(Laughter.) Quentin Tarantino: So the thing was, I kind of-- Kathryn played it straight up. I kind of, me and my partner Lawrence, we rigged the deck a little bit and so we did all this. Because I was back then, I was really into Goddard, so I wanted to do weird long takes from the wrong angle and the back of somebody's head, that go on an unblinking ten minutes. All right, and I know that would get my a** tossed out tout suite, so we did all the coverage oriented stuff.
And I don't normally shoot coverage, but when I do stuff, I don't ever do pickups with actors. I always-- no matter what-- I just feel like I am betraying them if I ask them to pick up the scene from here or pick it from there, even if it just takes forever, I always start that my big-a** long scenes always from the beginning. So the thing about it is, at a certain point we had so much footage. At the end of that first week, they go, "I guess he knows what he is doing, we've got a ton of footage." (Laughter.) James Cameron: I don't know.
I know how you got started. I know how I got started. I've heard a lot of Lee's story in the last few weeks as we've been on these things together, and Quentin. I think every single person here would answer that question somewhat differently in terms of how they got started. I think what your take-away is, don't waste a lot of time studying the problem by looking at how other directors did it. You've got to get out there and get busy. It's that simple. This is not theory, it's not abstract, it's not film class, you're not writing a paper here. You're trying to inject yourself into a process that's ongoing, with or without you.
So grab a camera. If you don't write, get one of your friends to write something. If you don't act yourself, get some actor friends to teach you what acting is about, get involved in theater, make some stuff, make a film. Make a film, cut it together, the tools are readily available now, much more so than they were when we started out. I mean if you knew somebody with a wind up Bolex, you were hot. Now anybody can get an HD prosumer camcorder and they can get some kind of editing program on their laptop.
Quentin Tarantino: I would have made my first movie at 23 if they had this technology that they have, 22, 21. James Cameron: Yeah. Quentin Tarantino: It might not have been any good, but I would have done it. James Cameron: But that's not the point. The point is, make the picture, cut it, put your name on it as director. Now you are a director. Everything after that you're just negotiating your price. (Laughter.) James Cameron: Yeah, vicarious experience. Actually, I think we did. You shot that in the summer of 94 as I recall. Kathryn Bigelow: Yeah, but you had the treatment years -- James Cameron: But we worked like a couple of years earlier than that, yeah.
No, look I mean I think there is thematic consistency and the stuff that all of us are going to do in the ideas that appeal to us. And there was something very interesting about this idea of vicarious experience that I think appealed to both of us about that story. Avatar in my mind was actually kind of the opposite of that in the sense that here was a guy who was putting himself into a biological body, and he was-- Well, actually, it's very similar in the sense that Lenny is being torn down by the process of too much squid, too much playback, and Jake is actually getting trash by that.

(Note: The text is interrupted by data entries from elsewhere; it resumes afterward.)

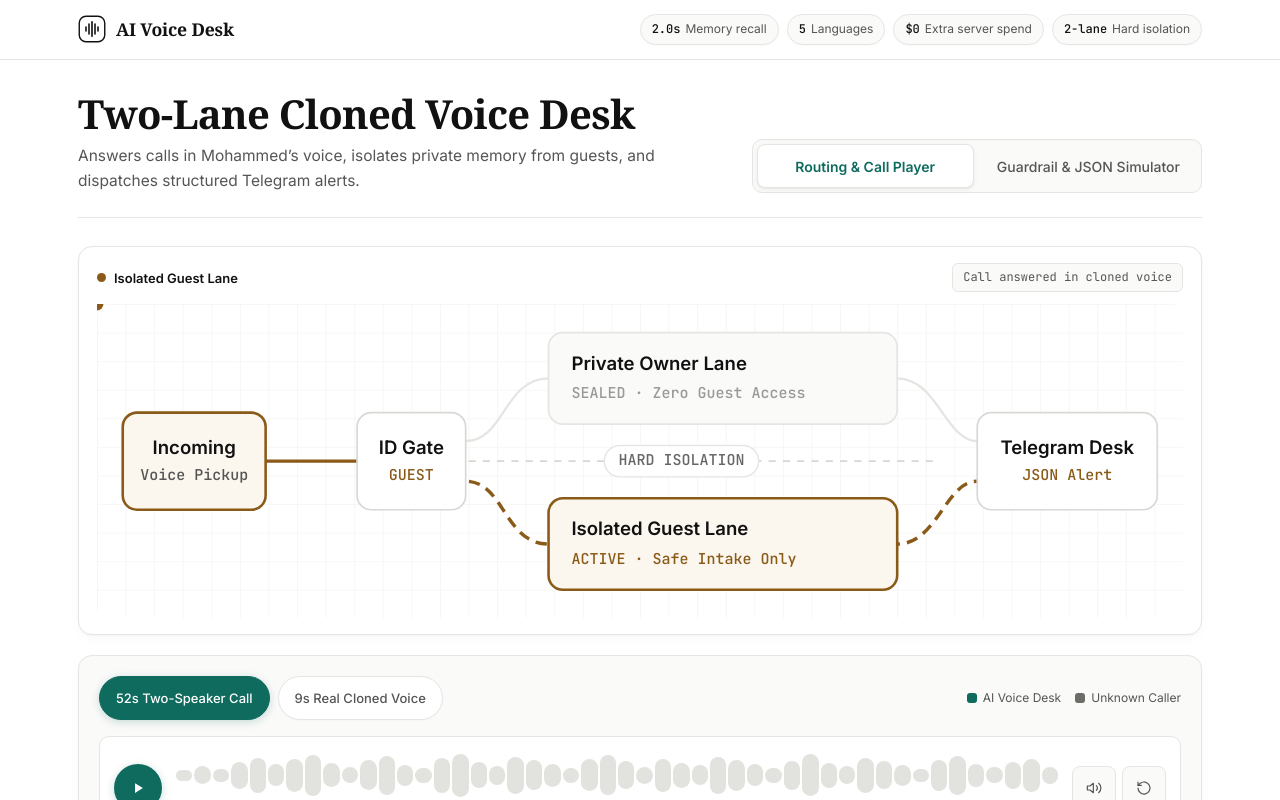
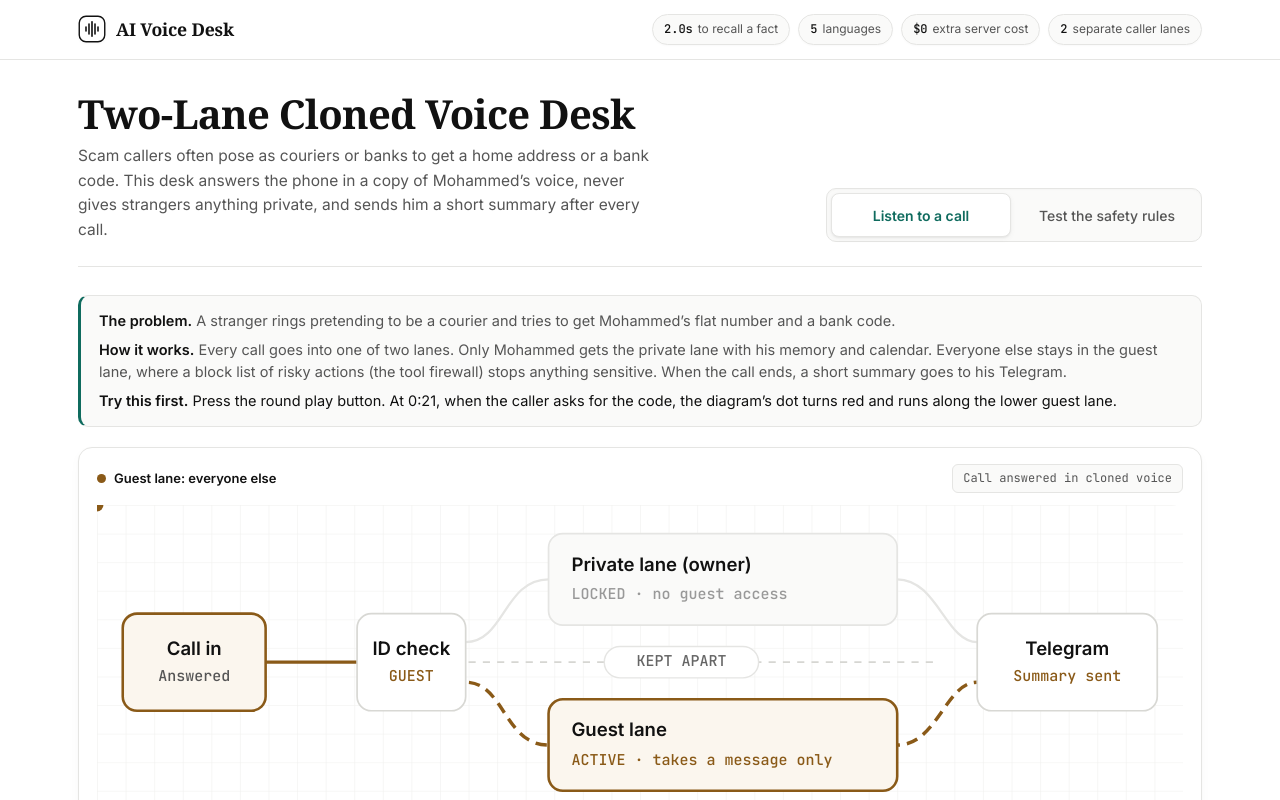
Before and after one commit to mohd-km/ai-voice-desk, a React (Vite) app: page / in a window 1280 px wide. Shown: the top 800 px of the page. Built offline with nearby package versions, Linux system fonts and the light colour scheme; a web font is replaced by a local one.

Commit message:
Plain-English story cards and labels for voice desk
Co-Authored-By: Claude Opus 5.5 <noreply@anthropic.com>

```diff
--- a/src/App.jsx
+++ b/src/App.jsx
@@ -4,6 +4,35 @@ import { BrandMark, ChevronDownIcon } from './components/Icons';
 import RoutingCanvas from './components/RoutingCanvas';
 import VoicePlayer from './components/VoicePlayer';
 import { ARCHITECTURE_STEPS, HERO_METRICS } from './engine/guardrailEngine';
+
+const STORIES = {
+  player: {
+    problem:
+      'A stranger rings pretending to be a courier and tries to get Mohammed’s flat number and a bank code.',
+    how:
+      'Every call goes into one of two lanes. Only Mohammed gets the private lane with his memory and calendar. Everyone else stays in the guest lane, where a block list of risky actions (the tool firewall) stops anything sensitive. When the call ends, a short summary goes to his Telegram.',
+    tryThis:
+      'Press the round play button. At 0:21, when the caller asks for the code, the diagram’s dot turns red and runs along the lower guest lane.'
+  },
+  simulator: {
+    problem: 'See exactly what the desk will and will not do for different callers.',
+    how:
+      'Your text is checked for warning words (like “OTP”, “address” or “parcel”) and combined with who is calling. That decides the lane, the spoken reply, which actions are allowed, and the summary sent to Mohammed. Fixed rules, not guesswork, so the same call always gets the same answer.',
+    tryThis:
+      'Click “Owner Direct Call”, then switch the caller to “Unknown Number”: the memory and calendar rows flip from ALLOWED to BLOCKED.'
+  }
+};
+
+function StoryCard({ tab }) {
+  const s = STORIES[tab] || STORIES.player;
+  return (
+    <div className="story-card" aria-label="What this view shows">
+      <p><strong>The problem.</strong> {s.problem}</p>
+      <p><strong>How it works.</strong> {s.how}</p>
+      <p className="story-try"><strong>Try this first.</strong> {s.tryThis}</p>
+    </div>
+  );
+}
 
 export default function App() {
   const [activeTab, setActiveTab] = useState('player'); // 'player' | 'simulator'
@@ -48,7 +77,7 @@ export default function App() {
                 Two-Lane Cloned Voice Desk
               </h1>
               <p className="hero-subtitle">
-                Answers calls in Mohammed’s voice, isolates private memory from guests, and dispatches structured Telegram alerts.
+                Scam callers often pose as couriers or banks to get a home address or a bank code. This desk answers the phone in a copy of Mohammed’s voice, never gives strangers anything private, and sends him a short summary after every call.
               </p>
             </div>
 
@@ -60,7 +89,7 @@ export default function App() {
                 className={`view-tab ${activeTab === 'player' ? 'is-active' : ''}`}
                 onClick={() => setActiveTab('player')}
               >
-                Routing &amp; Call Player
+                Listen to a call
               </button>
               <button
                 type="button"
@@ -69,13 +98,14 @@ export default function App() {
                 className={`view-tab ${activeTab === 'simulator' ? 'is-active' : ''}`}
                 onClick={() => setActiveTab('simulator')}
               >
-                Guardrail &amp; JSON Simulator
+                Test the safety rules
               </button>
             </div>
           </div>
         </section>
 
         <section className="workspace" aria-live="polite">
+          <StoryCard tab={activeTab} />
           {activeTab === 'player' ? (
             <div className="player-workspace">
               <RoutingCanvas
@@ -94,7 +124,7 @@ export default function App() {
         <section className="spec-drawers" aria-label="Architecture and guardrail reference">
           <details className="editorial-drawer">
             <summary className="drawer-summary">
-              <span>Read more: Four-Step Architecture &amp; Privacy Boundaries</span>
+              <span>Read more: the four steps and the privacy rules</span>
               <ChevronDownIcon size={16} />
             </summary>
             <div className="drawer-body">
@@ -113,10 +143,10 @@ export default function App() {
 
               <div className="spec-notes">
                 <p>
-                  <strong>Verified benchmarks:</strong> 2.0s personal memory recall in the Private Owner Lane, 5 supported languages, and $0 extra server spend by reusing existing infrastructure.
+                  <strong>Headline numbers:</strong> about 2.0 seconds to look up a personal fact when Mohammed himself calls (memory recall time), 5 languages spoken, and $0 extra server cost because it reuses computers he already runs.
                 </p>
                 <p>
-                  <strong>Hard security invariants:</strong> OTPs and verification codes are permanently disabled on the voice desk; home address and calendar lookups are strictly blocked outside verified owner sessions.
+                  <strong>Rules that never bend:</strong> the desk can never read out one-time passwords (OTPs, the codes banks text you). It only looks up the home address or calendar when the caller is confirmed to be Mohammed.
                 </p>
               </div>
             </div>
@@ -127,7 +157,7 @@ export default function App() {
       <footer className="footer">
         <div className="footer-inner">
           <span className="footer-brand">AI Voice Desk — Mohammed KM</span>
-          <span className="footer-meta">100% client-side simulation · Zero external APIs</span>
+          <span className="footer-meta">Everything here runs in your browser. No real calls or messages are sent.</span>
         </div>
       </footer>
     </div>
--- a/src/components/CallerSimulator.jsx
+++ b/src/components/CallerSimulator.jsx
@@ -2,7 +2,9 @@ import React, { useMemo, useState } from 'react';
 import {
   CALLER_PROFILES,
   evaluateCallerScenario,
-  SIMULATOR_PRESETS
+  RULE_PLAIN,
+  SIMULATOR_PRESETS,
+  TOOL_PLAIN
 } from '../engine/guardrailEngine';
 import { CheckIcon, CopyIcon, LockIcon, ShieldIcon, UnlockIcon } from './Icons';
 import RoutingCanvas from './RoutingCanvas';
@@ -83,9 +85,9 @@ export default function CallerSimulator() {
           <div className="editorial-card">
             <div className="card-label-row">
               <label htmlFor="caller-utterance" className="mono-label">
-                Live Caller Input
+                What the caller says
               </label>
-              <span className="mono-hint">Updates engine in real time</span>
+              <span className="mono-hint">Results update as you type</span>
             </div>
 
             <div className="profile-pills" role="radiogroup" aria-label="Caller identity">
@@ -124,19 +126,20 @@ export default function CallerSimulator() {
             </div>
 
             <div className="desk-reply-box">
-              <span className="mono-label">AI Voice Desk Response</span>
+              <span className="mono-label">What the desk says back</span>
               <p className="desk-reply-text">{result.deskReply}</p>
             </div>
           </div>
 
           <div className="editorial-card">
             <div className="card-label-row">
-              <span className="mono-label">Tool Firewall</span>
+              <span className="mono-label">Actions it may take (tool firewall)</span>
               <span className="mono-hint">
                 {result.tools.filter((t) => t.status !== 'ALLOWED').length} blocked
               </span>
             </div>
 
+            <p className="card-explain">Each row is something the desk could do. Guests get only the last one; “BLOCKED !” means this call actually tried it.</p>
             <ul className="tool-matrix">
               {result.tools.map((tool) => {
                 const isAllowed = tool.status === 'ALLOWED';
@@ -149,6 +152,7 @@ export default function CallerSimulator() {
                     }`}
                   >
                     <div className="tool-info">
+                      <span className="tool-plain">{TOOL_PLAIN[tool.id] || tool.label}</span>
                       <code className="tool-name">{tool.label}</code>
                       <span className="tool-reason">{tool.reason}</span>
                     </div>
@@ -170,14 +174,14 @@ export default function CallerSimulator() {
           <RoutingCanvas
             lane={result.laneTone}
             stage={routingStage}
-            eventLabel={result.matchedRules[0]}
+            eventLabel={RULE_PLAIN[result.matchedRules[0]] || result.matchedRules[0]}
             isPlaying
             compact
           />
 
           <div className="editorial-card json-card">
             <div className="card-label-row">
-              <span className="mono-label">Live Telegram Desk Alert JSON</span>
+              <span className="mono-label">Summary sent to his phone (Telegram, JSON)</span>
               <button
                 type="button"
                 className="copy-btn"
@@ -189,6 +193,7 @@ export default function CallerSimulator() {
               </button>
             </div>
 
+            <p className="card-explain">JSON is a tidy text format that apps can read. Each line is one labelled fact: the lane, the risk level, which rules fired and which actions were blocked.</p>
             <pre className="json-pre">
               <code>{jsonString}</code>
             </pre>
--- a/src/components/RoutingCanvas.jsx
+++ b/src/components/RoutingCanvas.jsx
@@ -27,7 +27,7 @@ export default function RoutingCanvas({
         <div className="routing-status-group">
           <span className={`status-dot tone-${lane} ${isPlaying ? 'is-pulsing' : ''}`} />
           <span className="routing-lane-name">
-            {isPrivate ? 'Private Owner Lane' : isBlocked ? 'Isolated Guest Lane — Firewall Active' : 'Isolated Guest Lane'}
+            {isPrivate ? 'Private lane: Mohammed only' : isBlocked ? 'Guest lane: risky request blocked' : 'Guest lane: everyone else'}
           </span>
         </div>
         <span className="routing-event-mono">{eventLabel}</span>
@@ -67,7 +67,7 @@ export default function RoutingCanvas({
             className="svg-mono-micro"
             fill="#666666"
           >
-            HARD ISOLATION
+            KEPT APART
           </text>
 
           {/* Path: Incoming -> Gate */}
@@ -122,10 +122,10 @@ export default function RoutingCanvas({
               strokeWidth={stageIndex === 0 ? '1.8' : '1.2'}
             />
             <text x="50" y="29" textAnchor="middle" className="svg-node-title">
-              Incoming
+              Call in
             </text>
             <text x="50" y="47" textAnchor="middle" className="svg-mono-micro" fill="#555555">
-              Voice Pickup
+              Answered
             </text>
           </g>
 
@@ -140,7 +140,7 @@ export default function RoutingCanvas({
               strokeWidth={stageIndex === 1 ? '1.8' : '1.2'}
             />
             <text x="38" y="29" textAnchor="middle" className="svg-node-title">
-              ID Gate
+              ID check
             </text>
             <text x="38" y="47" textAnchor="middle" className="svg-mono-micro" fill={activeColor}>
               {isPrivate ? 'OWNER' : 'GUEST'}
@@ -163,7 +163,7 @@ export default function RoutingCanvas({
               className="svg-node-title"
               fill={isPrivate ? '#111111' : '#888888'}
             >
-              Private Owner Lane
+              Private lane (owner)
             </text>
             <text
               x="16"
@@ -171,7 +171,7 @@ export default function RoutingCanvas({
               className="svg-mono-micro"
               fill={isPrivate ? '#0f6b5e' : '#999999'}
             >
-              {isPrivate ? 'UNLOCKED · 2.0s Memory + Tasks' : 'SEALED · Zero Guest Access'}
+              {isPrivate ? 'OPEN · memory + calendar' : 'LOCKED · no guest access'}
             </text>
           </g>
 
@@ -191,7 +191,7 @@ export default function RoutingCanvas({
               className="svg-node-title"
               fill={!isPrivate ? '#111111' : '#888888'}
             >
-              {isBlocked ? 'Guest Lane + Tool Firewall' : 'Isolated Guest Lane'}
+              {isBlocked ? 'Guest lane + block list' : 'Guest lane'}
             </text>
             <text
               x="16"
@@ -200,10 +200,10 @@ export default function RoutingCanvas({
               fill={!isPrivate ? activeColor : '#999999'}
             >
               {isBlocked
-                ? 'BLOCKED · OTP / Address / Memory'
+                ? 'BLOCKED · codes, address, notes'
                 : isGuest
-                  ? 'ACTIVE · Safe Intake Only'
-                  : 'BYPASSED · Verified Owner'}
+                  ? 'ACTIVE · takes a message only'
+                  : 'SKIPPED · owner confirmed'}
             </text>
           </g>
 
@@ -218,10 +218,10 @@ export default function RoutingCanvas({
               strokeWidth={stageIndex === 3 ? '1.8' : '1.2'}
             />
             <text x="63" y="29" textAnchor="middle" className="svg-node-title">
-              Telegram Desk
+              Telegram
             </text>
             <text x="63" y="47" textAnchor="middle" className="svg-mono-micro" fill={activeColor}>
-              JSON Alert
+              Summary sent
             </text>
           </g>
         </svg>
--- a/src/components/VoicePlayer.jsx
+++ b/src/components/VoicePlayer.jsx
@@ -276,7 +276,7 @@ export default function VoicePlayer({ onRoutingStateChange }) {
             className={`mode-pill ${mode === 'call' ? 'is-active' : ''}`}
             onClick={() => switchMode('call')}
           >
-            52s Two-Speaker Call
+            52s scripted scam call
           </button>
           <button
             type="button"
@@ -285,7 +285,7 @@ export default function VoicePlayer({ onRoutingStateChange }) {
             className={`mode-pill ${mode === 'sample' ? 'is-active' : ''}`}
             onClick={() => switchMode('sample')}
           >
-            9s Real Cloned Voice
+            9s real voice sample
           </button>
         </div>
 
--- a/src/engine/guardrailEngine.js
+++ b/src/engine/guardrailEngine.js
@@ -1,8 +1,8 @@
 export const HERO_METRICS = [
-  { value: '2.0s', label: 'Memory recall' },
-  { value: '5', label: 'Languages' },
-  { value: '$0', label: 'Extra server spend' },
-  { value: '2-lane', label: 'Hard isolation' }
+  { value: '2.0s', label: 'to recall a fact' },
+  { value: '5', label: 'languages' },
+  { value: '$0', label: 'extra server cost' },
+  { value: '2', label: 'separate caller lanes' }
 ];
 
 export const REAL_VOICE_TRANSCRIPT = [
@@ -183,33 +183,53 @@ export const SIMULATOR_PRESETS = [
 export const ARCHITECTURE_STEPS = [
   {
     number: '01',
-    title: 'Cloned Voice Pickup',
+    title: 'Answer in his voice',
     caption: '5 languages, calm intake',
     description:
-      'Incoming calls are answered in Mohammed’s cloned voice without exposing private context.'
+      'Calls are answered by a computer voice built to sound like Mohammed (a cloned text-to-speech voice). It hears the caller, turns their words into text, and replies without revealing anything private.'
   },
   {
     number: '02',
-    title: 'Two-Lane Router',
-    caption: 'Strict identity split',
+    title: 'Pick a lane',
+    caption: 'Who is calling decides',
     description:
-      'Verified owner identity enters the Private Lane. All other callers remain inside an isolated Guest Lane.'
+      'If the caller is confirmed to be Mohammed, the call enters the private lane. Every other caller, family included, stays in the guest lane, which is walled off from his private data.'
   },
   {
     number: '03',
-    title: 'Tool Firewall',
-    caption: 'Zero-trust guardrails',
+    title: 'Block risky actions',
+    caption: 'Tool firewall',
     description:
-      'OTP requests, home addresses, and private memory queries are deterministically blocked outside the owner lane.'
+      'Requests for bank codes (OTPs), the home address or his private notes are refused by fixed rules outside the private lane. Same request, same refusal, every time.'
   },
   {
     number: '04',
-    title: 'Telegram Desk Alert',
-    caption: 'Structured JSON summary',
+    title: 'Send a summary',
+    caption: 'Telegram message',
     description:
-      'Every call ends with a concise, structured Telegram alert so Mohammed acts only on what matters.'
+      'Every call ends with a short message on Telegram: who called, how risky it was and what was asked, so Mohammed only acts on what matters.'
   }
 ];
+
+export const TOOL_PLAIN = {
+  personal_memory_read: 'Read his personal notes',
+  calendar_and_tasks: 'See calendar, add tasks',
+  home_address_lookup: 'Look up home address',
+  otp_and_auth_codes: 'Read out bank or login codes',
+  telegram_desk_alert: 'Send summary to Mohammed'
+};
+
+export const RULE_PLAIN = {
+  RULE_BLOCK_OTP_EXFIL: 'Asked for a code: blocked',
+  RULE_BLOCK_HOME_ADDRESS: 'Asked for address: blocked',
+  RULE_FLAG_FINANCIAL_PROBE: 'Money or bank words: flagged',
+  RULE_SCREEN_PROMO_SPAM: 'Sales pitch: declined',
+  RULE_DELIVERY_DROP_PROTOCOL: 'Delivery: leave at gate',
+  RULE_FAMILY_WARM_HANDOFF: 'Family: pass the message on',
+  RULE_PERSONAL_MEMORY_INTENT: 'Asked about calendar or notes',
+  RULE_URGENCY_ESCALATION: 'Urgent: alert straight away',
+  RULE_DEFAULT_GUEST_INTAKE: 'Take a message'
+};
 
 const PATTERNS = {
   otp: /\b(otp|one[- ]?time|verification code|auth code|passcode|pin|cvv|password|6[- ]?digit|six[- ]?digit)\b/i,
--- a/src/index.css
+++ b/src/index.css
@@ -1248,6 +1248,40 @@ body {
   color: var(--ink);
 }
 
+/* Plain-English story card */
+.story-card {
+  max-width: 100%;
+  overflow-wrap: anywhere;
+  margin-bottom: 20px;
+  padding: 14px 18px;
+  border: 1px solid var(--border);
+  border-left: 3px solid #0f6b5e;
+  border-radius: var(--radius-md);
+  background: var(--surface);
+  font-size: 14.5px;
+  line-height: 1.55;
+  color: var(--ink-secondary);
+  display: flex;
+  flex-direction: column;
+  gap: 6px;
+}
+.story-card p { margin: 0; }
+.story-card strong { color: var(--ink); }
+.story-try { color: var(--ink); }
+.card-explain {
+  margin: -4px 0 0;
+  font-size: 13px;
+  line-height: 1.5;
+  color: var(--ink-secondary);
+  overflow-wrap: anywhere;
+}
+.tool-plain {
+  display: block;
+  font-weight: 600;
+  color: var(--ink);
+  font-size: 14px;
+}
+
 /* Footer */
 .footer {
   margin-top: auto;
```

Yeah, so maybe I was reacting to the zeitgeist nod everybody getting more into video games and more online and all that stuff, that's kind of what we were both reacting to, with Strange Days. Peter Bart: Folks, I think we have all learned today that the filmmakers are as expressive and idiosyncratic as their work. You've been a wonderful audience. Thank you all and thank you guys.